Task requirements:
Give back nothing but the number of lines in these entries that contain the word "introduction".

Data to use:
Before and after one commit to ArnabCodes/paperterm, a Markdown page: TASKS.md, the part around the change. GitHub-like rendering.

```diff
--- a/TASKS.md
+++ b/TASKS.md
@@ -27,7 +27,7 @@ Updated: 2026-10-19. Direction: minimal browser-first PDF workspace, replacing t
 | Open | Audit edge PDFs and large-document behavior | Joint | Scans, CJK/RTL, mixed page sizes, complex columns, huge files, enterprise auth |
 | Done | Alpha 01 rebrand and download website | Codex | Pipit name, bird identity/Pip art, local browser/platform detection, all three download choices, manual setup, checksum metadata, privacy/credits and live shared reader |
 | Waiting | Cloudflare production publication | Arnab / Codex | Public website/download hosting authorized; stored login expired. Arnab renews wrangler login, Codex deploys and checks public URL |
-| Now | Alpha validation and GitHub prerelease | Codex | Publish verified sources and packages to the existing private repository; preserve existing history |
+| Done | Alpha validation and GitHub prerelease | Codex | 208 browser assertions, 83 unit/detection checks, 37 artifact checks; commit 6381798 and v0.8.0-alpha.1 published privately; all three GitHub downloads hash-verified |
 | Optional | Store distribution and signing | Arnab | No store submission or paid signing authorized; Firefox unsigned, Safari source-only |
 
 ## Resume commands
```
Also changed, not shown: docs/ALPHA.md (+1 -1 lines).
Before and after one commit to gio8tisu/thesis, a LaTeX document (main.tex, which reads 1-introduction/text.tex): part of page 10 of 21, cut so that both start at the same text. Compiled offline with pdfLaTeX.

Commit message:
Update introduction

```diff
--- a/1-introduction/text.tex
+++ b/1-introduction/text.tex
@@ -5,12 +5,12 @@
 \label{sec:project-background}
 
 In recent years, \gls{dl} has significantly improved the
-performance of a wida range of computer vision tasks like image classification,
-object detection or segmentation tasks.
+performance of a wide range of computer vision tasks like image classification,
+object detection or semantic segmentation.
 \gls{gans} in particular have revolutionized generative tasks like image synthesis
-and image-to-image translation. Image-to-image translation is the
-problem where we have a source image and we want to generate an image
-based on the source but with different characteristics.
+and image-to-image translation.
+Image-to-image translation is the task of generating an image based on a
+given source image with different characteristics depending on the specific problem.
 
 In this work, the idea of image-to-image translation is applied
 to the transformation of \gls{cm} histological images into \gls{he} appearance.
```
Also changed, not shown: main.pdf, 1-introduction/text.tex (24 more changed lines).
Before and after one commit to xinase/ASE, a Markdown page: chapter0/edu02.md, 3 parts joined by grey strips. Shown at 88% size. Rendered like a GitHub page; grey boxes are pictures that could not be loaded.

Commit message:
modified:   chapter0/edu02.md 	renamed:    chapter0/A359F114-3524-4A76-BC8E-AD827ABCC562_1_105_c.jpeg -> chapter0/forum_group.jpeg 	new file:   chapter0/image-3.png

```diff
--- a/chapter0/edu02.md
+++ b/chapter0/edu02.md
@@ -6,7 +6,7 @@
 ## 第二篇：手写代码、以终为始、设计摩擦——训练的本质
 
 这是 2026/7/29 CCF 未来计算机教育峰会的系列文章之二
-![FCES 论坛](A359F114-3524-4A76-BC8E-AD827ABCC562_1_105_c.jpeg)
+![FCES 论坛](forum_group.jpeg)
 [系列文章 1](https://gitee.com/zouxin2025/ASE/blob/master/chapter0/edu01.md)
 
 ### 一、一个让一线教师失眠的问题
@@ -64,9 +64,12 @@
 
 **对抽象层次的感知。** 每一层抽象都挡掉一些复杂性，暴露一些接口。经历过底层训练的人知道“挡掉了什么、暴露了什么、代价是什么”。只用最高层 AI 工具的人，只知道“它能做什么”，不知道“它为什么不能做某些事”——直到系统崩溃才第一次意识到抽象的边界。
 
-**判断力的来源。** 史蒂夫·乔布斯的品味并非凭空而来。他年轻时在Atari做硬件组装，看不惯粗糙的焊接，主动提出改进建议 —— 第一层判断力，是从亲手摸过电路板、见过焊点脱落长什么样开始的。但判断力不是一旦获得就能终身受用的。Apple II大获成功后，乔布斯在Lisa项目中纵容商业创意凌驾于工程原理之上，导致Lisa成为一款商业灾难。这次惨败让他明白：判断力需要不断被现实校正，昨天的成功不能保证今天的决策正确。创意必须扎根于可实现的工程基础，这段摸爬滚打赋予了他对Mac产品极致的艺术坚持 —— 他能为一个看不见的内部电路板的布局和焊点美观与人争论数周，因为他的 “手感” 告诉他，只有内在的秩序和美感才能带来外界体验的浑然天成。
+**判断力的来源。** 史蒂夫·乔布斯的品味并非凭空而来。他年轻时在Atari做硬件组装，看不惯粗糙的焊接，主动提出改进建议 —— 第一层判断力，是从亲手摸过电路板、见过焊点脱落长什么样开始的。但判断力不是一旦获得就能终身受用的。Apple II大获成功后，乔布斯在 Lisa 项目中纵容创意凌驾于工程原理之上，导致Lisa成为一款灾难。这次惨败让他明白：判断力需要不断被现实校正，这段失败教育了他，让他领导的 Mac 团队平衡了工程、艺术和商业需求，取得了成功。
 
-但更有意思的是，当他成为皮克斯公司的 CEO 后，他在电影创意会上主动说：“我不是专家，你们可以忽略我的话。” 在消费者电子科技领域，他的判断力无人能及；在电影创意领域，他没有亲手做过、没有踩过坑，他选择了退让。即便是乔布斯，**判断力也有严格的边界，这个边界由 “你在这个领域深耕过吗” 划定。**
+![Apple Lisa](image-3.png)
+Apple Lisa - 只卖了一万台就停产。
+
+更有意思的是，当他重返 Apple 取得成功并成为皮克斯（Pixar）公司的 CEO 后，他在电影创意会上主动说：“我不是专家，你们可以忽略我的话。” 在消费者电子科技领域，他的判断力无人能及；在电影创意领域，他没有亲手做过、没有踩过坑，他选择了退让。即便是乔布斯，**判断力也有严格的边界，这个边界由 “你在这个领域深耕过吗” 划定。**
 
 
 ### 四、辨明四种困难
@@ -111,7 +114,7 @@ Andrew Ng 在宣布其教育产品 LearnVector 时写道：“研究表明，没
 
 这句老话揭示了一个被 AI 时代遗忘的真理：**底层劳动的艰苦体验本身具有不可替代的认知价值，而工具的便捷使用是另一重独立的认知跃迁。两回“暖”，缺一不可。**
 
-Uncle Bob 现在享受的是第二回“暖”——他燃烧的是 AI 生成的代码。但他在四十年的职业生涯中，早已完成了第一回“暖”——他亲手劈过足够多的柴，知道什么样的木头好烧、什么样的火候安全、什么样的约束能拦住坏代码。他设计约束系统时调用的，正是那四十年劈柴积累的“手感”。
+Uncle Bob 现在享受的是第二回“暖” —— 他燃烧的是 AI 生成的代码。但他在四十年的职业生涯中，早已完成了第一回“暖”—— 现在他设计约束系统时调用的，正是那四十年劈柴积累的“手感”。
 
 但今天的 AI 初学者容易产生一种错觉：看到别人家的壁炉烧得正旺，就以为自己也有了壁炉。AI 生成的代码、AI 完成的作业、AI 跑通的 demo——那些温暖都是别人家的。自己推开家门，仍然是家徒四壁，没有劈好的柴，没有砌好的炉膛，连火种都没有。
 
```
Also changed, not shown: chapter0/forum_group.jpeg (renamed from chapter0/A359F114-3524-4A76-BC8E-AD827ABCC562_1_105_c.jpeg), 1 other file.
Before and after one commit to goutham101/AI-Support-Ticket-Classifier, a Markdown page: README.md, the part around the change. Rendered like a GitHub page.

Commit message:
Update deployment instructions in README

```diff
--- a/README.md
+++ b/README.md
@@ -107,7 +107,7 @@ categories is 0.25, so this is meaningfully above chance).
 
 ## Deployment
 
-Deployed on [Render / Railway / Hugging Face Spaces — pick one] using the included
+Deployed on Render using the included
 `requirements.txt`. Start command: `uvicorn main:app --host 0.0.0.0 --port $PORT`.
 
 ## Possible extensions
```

Response:
5